╭─ DATA TO EXAMINE

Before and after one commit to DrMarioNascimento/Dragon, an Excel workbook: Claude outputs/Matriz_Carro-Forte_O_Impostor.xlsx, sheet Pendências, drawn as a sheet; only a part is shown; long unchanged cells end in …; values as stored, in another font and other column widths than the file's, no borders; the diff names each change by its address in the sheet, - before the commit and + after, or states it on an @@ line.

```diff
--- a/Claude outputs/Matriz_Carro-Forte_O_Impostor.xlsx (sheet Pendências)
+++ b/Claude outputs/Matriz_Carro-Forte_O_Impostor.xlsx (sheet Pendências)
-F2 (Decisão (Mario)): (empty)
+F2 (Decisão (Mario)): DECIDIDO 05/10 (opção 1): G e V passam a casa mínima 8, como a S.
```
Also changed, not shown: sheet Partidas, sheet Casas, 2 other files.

╰─

■ AIM OF THE EXERCISE ■
Look through the entries above and count each line holding "sheet"; report the count alone.

■ FINISHED TASK ■
4